Prior to the twentieth century wristwatches were worn by women as an item of jewellery, the first one being created by Patek Phillipe in 1868 for Countess Koscowicz of Hungary. Military men soon saw the potential for having a watch on their wrist as opposed to having to fumble for their pocket watch in the heat of battle. The German Imperial Navy experimented with wristwatches throughout the 1880s and soldiers in the Boer War used to tie their pocket watches to their wrist. However, it was in WW1 that the wristwatch was really born. As warfare became more advanced and synchronised, soldiers needed to check the time instantaneously for battles to be coordinated effectively. The Royal Signals was the first regiment that ordered officers to wear wristwatches and by 1916 wristwatch wearing had spread to civilian life. Originally officers were expected to buy their own wristwatches, which were either advertised as ‘service’ watches or ‘campaign’ watches. The Lufbery Mark VII is inspired by these original service watches. By the end of the war the War Department was issuing cheaper wristwatches to men further down the ranks.

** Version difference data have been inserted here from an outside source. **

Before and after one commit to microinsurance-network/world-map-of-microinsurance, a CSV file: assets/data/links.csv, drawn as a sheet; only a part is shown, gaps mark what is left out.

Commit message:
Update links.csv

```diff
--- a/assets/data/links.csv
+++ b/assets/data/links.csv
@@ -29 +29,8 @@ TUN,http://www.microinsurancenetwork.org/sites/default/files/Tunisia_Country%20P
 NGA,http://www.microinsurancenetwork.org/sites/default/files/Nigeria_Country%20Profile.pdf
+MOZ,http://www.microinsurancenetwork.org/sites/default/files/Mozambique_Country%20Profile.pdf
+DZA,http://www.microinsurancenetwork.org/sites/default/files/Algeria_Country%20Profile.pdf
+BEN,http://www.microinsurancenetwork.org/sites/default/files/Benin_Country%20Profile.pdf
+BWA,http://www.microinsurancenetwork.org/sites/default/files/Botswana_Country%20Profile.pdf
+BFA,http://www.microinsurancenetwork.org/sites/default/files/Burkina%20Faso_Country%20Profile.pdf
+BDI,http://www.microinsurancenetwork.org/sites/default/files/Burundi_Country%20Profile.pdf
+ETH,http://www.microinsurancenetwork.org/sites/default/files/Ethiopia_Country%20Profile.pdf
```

In 1939 the Ministry of Defence commissioned a dozen companies to make wristwatches for the military. The companies were: Buren, Cyma, Eterna, Grana, Jaeger-LeCoultre, Lemania, Longines, IWC, Omega, Record, Timor, and Vertex. Each watch. Each watch needed to have to have a black dial, Arabic numerals, luminous hour and minute hands, luminous hour markers, a railroad minute track, a shatterproof crystal, and a stainless-steel case. In total 150000 watches were produced with the majority going to radio operators and artillery officers.
The most popular watch in the Korean War was the Waltham A-17 which first came into service in 1950 and had a 17 jewel movement. The last Waltham A-17 was created in 1956.
In February 1964 the Department of Defence awarded a contract for a new field watch. The specs required a 17 jewel hand wound movement, with accuracy of +/- 30 seconds per day, and a second hand setting feature ("hacking"). The steel case was a mere 34-35mm wide, antimagnetic, and water resistant. Many were made with fixed lugs instead of spring bars, requiring a pass through strap. The crystal was domed acrylic. The dial established the template for the American "field watch": a black dial with 12 hours in Arabic numerals, an inner ring marking 24 hour time with smaller Arabic numerals, and a 60 increment index with darts at each hour marker. The watches were made by Benrus, Belforte, Westclox, Hamilton, Timex, and Stocker and Yale. All of these watches will bear case back markings with contract type, federal stock number, manufacturing part number, contract number, manufacture month and year, and serial number.
The Gulf War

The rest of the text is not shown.